PROBLEM REQUIREMENTS: Report every line below that carries the word "GameEngineDevice".

SUPPLIED ENTRIES:
-*-

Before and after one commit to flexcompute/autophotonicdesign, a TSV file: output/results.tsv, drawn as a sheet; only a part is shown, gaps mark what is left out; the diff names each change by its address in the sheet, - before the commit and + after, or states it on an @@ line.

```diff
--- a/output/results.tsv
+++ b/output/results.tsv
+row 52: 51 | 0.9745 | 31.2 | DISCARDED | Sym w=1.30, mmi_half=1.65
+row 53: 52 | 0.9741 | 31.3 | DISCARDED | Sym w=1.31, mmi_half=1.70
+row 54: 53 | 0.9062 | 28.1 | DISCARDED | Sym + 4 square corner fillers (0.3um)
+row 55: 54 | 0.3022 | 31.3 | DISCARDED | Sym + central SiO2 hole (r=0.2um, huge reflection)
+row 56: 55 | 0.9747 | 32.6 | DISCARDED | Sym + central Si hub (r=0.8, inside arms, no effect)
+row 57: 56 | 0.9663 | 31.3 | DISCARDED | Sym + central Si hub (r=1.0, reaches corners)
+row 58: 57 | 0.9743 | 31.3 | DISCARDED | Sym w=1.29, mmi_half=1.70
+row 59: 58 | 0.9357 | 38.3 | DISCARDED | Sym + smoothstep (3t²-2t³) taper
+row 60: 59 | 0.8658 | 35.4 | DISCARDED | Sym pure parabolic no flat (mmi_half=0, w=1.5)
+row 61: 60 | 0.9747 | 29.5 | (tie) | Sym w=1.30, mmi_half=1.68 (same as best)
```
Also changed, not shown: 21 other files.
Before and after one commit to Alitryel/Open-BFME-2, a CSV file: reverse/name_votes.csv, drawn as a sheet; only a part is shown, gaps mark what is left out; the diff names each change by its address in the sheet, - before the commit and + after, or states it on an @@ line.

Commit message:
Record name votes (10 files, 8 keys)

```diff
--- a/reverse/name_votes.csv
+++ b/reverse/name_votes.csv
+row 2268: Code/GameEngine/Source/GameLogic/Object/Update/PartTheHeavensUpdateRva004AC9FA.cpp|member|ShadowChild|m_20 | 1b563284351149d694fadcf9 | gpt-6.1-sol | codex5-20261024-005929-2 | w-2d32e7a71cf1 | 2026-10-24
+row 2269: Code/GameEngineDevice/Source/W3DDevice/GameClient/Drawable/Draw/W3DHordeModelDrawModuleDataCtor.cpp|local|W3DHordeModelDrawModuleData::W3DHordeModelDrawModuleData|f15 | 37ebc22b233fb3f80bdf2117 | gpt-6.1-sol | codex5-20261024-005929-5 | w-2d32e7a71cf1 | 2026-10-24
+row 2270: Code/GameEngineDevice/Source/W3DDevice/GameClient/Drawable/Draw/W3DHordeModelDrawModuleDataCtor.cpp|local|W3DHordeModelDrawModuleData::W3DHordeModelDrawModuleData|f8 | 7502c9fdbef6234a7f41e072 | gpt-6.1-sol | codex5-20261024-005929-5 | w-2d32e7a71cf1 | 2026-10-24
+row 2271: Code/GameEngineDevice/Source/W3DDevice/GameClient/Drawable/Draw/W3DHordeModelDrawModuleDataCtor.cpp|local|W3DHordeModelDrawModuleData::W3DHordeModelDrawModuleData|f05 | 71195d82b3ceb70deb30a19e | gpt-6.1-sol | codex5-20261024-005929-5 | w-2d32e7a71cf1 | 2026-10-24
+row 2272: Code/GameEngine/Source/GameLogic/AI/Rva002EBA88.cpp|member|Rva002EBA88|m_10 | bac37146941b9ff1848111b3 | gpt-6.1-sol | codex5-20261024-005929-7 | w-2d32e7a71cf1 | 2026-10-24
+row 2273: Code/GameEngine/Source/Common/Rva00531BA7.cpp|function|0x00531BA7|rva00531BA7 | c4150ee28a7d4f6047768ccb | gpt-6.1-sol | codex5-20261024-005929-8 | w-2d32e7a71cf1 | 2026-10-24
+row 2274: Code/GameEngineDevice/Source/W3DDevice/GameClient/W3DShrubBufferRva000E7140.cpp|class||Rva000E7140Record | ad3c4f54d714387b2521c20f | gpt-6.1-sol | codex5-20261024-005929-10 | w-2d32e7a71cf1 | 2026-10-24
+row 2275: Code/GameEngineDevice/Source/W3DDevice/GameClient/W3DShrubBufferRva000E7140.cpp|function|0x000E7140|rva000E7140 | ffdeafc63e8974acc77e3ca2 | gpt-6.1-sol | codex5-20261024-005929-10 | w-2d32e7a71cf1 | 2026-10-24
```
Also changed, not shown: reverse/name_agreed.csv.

-*-

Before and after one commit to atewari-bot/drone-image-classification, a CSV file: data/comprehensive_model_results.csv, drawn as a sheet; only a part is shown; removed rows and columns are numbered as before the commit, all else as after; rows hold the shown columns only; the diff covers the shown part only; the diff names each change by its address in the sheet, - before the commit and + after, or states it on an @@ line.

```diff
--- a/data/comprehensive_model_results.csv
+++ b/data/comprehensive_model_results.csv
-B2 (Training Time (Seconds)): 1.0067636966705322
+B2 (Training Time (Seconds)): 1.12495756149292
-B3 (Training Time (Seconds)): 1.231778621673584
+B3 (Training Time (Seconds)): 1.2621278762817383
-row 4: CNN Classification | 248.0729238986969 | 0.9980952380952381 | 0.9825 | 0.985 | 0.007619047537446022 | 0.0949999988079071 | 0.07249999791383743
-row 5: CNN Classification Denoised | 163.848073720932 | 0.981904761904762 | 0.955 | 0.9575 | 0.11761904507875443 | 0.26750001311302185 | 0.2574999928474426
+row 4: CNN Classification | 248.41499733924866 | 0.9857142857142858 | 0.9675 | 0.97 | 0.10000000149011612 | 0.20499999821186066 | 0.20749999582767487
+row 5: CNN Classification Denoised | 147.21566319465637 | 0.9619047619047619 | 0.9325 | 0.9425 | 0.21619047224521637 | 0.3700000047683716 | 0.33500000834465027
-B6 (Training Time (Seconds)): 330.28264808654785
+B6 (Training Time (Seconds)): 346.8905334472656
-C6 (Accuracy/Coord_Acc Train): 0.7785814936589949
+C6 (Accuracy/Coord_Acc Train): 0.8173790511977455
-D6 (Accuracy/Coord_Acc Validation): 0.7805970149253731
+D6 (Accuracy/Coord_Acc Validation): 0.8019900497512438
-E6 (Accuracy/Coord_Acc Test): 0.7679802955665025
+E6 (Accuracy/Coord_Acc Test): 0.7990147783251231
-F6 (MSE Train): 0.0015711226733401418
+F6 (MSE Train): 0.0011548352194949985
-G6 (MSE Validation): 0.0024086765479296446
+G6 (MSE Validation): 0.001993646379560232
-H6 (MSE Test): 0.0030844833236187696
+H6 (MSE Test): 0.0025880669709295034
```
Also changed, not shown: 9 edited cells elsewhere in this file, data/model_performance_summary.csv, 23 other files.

-*-

WORKED SOLUTION:
+row 2269: Code/GameEngineDevice/Source/W3DDevice/GameClient/Drawable/Draw/W3DHordeModelDrawModuleDataCtor.cpp|local|W3DHordeModelDrawModuleData::W3DHordeModelDrawModuleData|f15 | 37ebc22b233fb3f80bdf2117 | gpt-6.1-sol | codex5-20261024-005929-5 | w-2d32e7a71cf1 | 2026-10-24
+row 2270: Code/GameEngineDevice/Source/W3DDevice/GameClient/Drawable/Draw/W3DHordeModelDrawModuleDataCtor.cpp|local|W3DHordeModelDrawModuleData::W3DHordeModelDrawModuleData|f8 | 7502c9fdbef6234a7f41e072 | gpt-6.1-sol | codex5-20261024-005929-5 | w-2d32e7a71cf1 | 2026-10-24
+row 2271: Code/GameEngineDevice/Source/W3DDevice/GameClient/Drawable/Draw/W3DHordeModelDrawModuleDataCtor.cpp|local|W3DHordeModelDrawModuleData::W3DHordeModelDrawModuleData|f05 | 71195d82b3ceb70deb30a19e | gpt-6.1-sol | codex5-20261024-005929-5 | w-2d32e7a71cf1 | 2026-10-24
+row 2274: Code/GameEngineDevice/Source/W3DDevice/GameClient/W3DShrubBufferRva000E7140.cpp|class||Rva000E7140Record | ad3c4f54d714387b2521c20f | gpt-6.1-sol | codex5-20261024-005929-10 | w-2d32e7a71cf1 | 2026-10-24
+row 2275: Code/GameEngineDevice/Source/W3DDevice/GameClient/W3DShrubBufferRva000E7140.cpp|function|0x000E7140|rva000E7140 | ffdeafc63e8974acc77e3ca2 | gpt-6.1-sol | codex5-20261024-005929-10 | w-2d32e7a71cf1 | 2026-10-24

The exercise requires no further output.